▶ _Description of the task_
Your result should be the lines holding the word "utils", copied from the entries below.
• • •
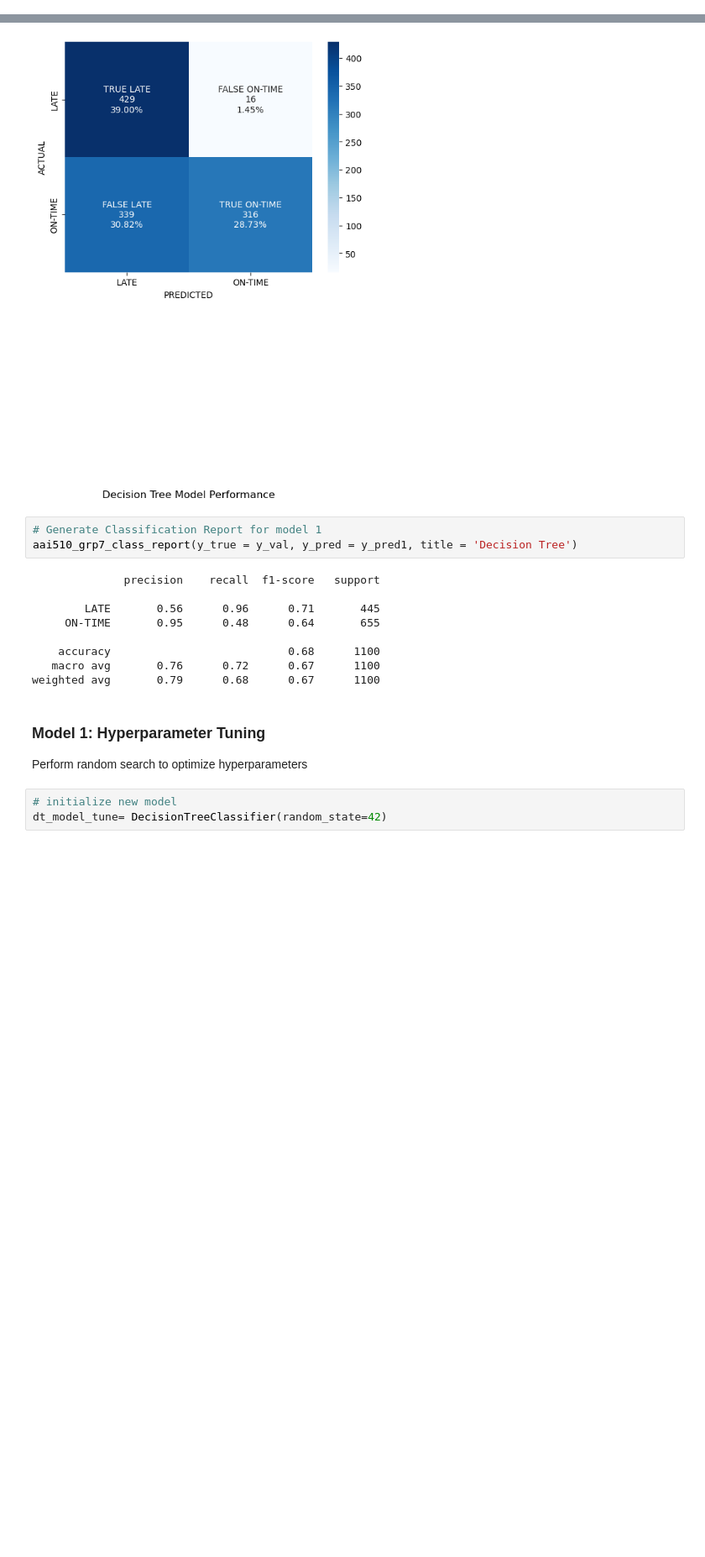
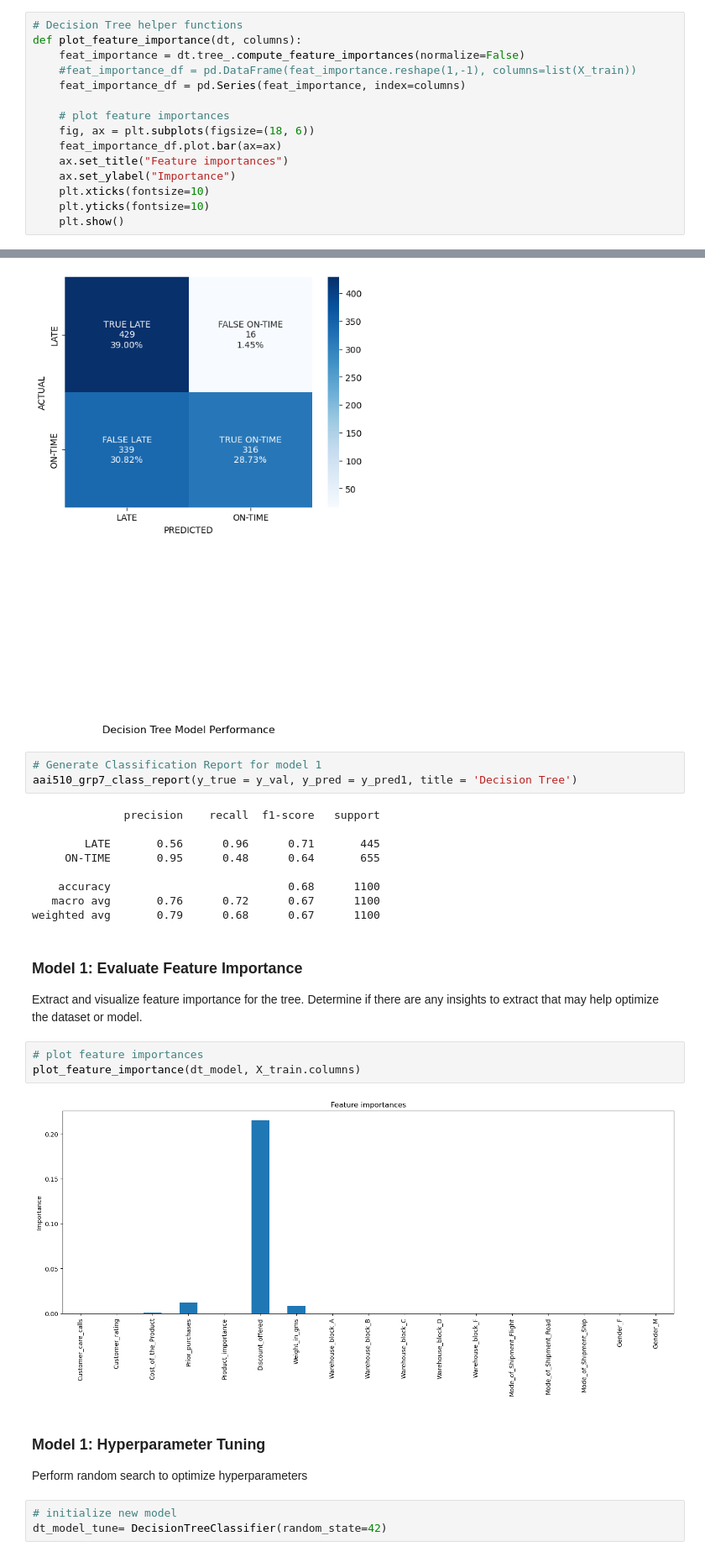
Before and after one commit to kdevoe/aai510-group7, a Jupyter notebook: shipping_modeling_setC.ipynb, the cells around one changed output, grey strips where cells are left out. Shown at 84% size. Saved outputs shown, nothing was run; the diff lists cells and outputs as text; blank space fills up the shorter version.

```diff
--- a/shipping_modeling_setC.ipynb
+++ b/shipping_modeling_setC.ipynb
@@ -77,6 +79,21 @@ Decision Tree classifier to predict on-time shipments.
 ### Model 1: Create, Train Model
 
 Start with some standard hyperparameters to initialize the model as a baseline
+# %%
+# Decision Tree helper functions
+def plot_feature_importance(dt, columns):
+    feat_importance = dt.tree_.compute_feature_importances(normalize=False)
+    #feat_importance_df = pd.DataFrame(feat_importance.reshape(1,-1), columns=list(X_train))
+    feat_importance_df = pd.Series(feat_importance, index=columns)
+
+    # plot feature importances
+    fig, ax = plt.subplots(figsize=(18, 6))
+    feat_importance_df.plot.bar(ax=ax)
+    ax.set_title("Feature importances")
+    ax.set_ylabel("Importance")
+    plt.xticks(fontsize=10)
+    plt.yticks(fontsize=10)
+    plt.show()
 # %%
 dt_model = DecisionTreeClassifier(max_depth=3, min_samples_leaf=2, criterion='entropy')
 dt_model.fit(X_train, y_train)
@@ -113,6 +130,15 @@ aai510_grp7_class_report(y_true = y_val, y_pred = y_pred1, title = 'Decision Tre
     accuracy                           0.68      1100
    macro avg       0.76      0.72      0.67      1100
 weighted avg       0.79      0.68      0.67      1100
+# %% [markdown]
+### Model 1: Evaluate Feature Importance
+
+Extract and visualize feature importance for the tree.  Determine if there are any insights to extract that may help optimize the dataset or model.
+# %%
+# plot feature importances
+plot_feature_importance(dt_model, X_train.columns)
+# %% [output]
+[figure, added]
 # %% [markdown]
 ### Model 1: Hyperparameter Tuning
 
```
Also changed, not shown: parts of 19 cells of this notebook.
• • •
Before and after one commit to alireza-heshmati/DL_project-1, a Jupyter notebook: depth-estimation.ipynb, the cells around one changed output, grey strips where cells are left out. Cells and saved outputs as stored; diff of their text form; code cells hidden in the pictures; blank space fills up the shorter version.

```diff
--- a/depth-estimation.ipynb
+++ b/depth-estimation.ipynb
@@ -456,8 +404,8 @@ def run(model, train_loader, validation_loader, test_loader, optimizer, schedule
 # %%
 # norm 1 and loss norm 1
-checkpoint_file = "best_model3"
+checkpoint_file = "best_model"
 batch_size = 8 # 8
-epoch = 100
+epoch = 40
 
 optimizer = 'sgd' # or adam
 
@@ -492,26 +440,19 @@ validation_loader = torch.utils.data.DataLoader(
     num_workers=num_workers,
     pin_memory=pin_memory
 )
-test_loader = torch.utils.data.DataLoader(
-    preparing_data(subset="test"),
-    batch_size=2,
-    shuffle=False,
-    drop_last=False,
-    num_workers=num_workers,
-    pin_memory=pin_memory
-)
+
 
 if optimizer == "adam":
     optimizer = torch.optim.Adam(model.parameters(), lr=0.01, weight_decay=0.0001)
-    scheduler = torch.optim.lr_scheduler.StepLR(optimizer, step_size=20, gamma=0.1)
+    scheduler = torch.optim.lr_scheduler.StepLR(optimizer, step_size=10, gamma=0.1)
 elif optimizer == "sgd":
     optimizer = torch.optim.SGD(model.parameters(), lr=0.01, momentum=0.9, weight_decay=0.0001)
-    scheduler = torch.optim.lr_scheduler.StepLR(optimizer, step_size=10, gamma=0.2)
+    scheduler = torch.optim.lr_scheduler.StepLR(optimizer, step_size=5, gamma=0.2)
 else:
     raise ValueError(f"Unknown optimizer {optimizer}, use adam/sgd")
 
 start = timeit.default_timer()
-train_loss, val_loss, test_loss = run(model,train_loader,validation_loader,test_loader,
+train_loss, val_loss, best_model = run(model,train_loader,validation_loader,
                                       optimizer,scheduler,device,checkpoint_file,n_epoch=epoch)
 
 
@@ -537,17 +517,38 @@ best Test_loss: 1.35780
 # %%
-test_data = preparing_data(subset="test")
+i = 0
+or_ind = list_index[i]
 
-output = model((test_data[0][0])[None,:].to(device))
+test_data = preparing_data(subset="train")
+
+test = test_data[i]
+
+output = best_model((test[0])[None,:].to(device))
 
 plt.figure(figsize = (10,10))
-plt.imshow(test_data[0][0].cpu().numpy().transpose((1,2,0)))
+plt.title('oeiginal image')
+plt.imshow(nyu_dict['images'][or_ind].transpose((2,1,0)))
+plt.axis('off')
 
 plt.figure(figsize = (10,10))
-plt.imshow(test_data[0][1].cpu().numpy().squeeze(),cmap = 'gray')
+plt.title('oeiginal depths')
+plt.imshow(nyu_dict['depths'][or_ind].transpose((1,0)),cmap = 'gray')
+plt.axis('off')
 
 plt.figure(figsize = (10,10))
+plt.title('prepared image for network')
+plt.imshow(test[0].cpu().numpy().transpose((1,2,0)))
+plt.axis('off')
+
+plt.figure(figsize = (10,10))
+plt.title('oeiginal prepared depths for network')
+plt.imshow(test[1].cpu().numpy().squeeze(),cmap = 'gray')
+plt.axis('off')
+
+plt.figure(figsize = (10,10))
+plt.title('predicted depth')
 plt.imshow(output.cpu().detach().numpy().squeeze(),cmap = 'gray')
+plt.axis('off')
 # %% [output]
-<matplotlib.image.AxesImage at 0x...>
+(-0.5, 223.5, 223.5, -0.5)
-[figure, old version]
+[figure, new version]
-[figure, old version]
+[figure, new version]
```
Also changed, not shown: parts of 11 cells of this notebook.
• • •
▶ _Result_
@@ -492,26 +440,19 @@ validation_loader = torch.utils.data.DataLoader(
-test_loader = torch.utils.data.DataLoader(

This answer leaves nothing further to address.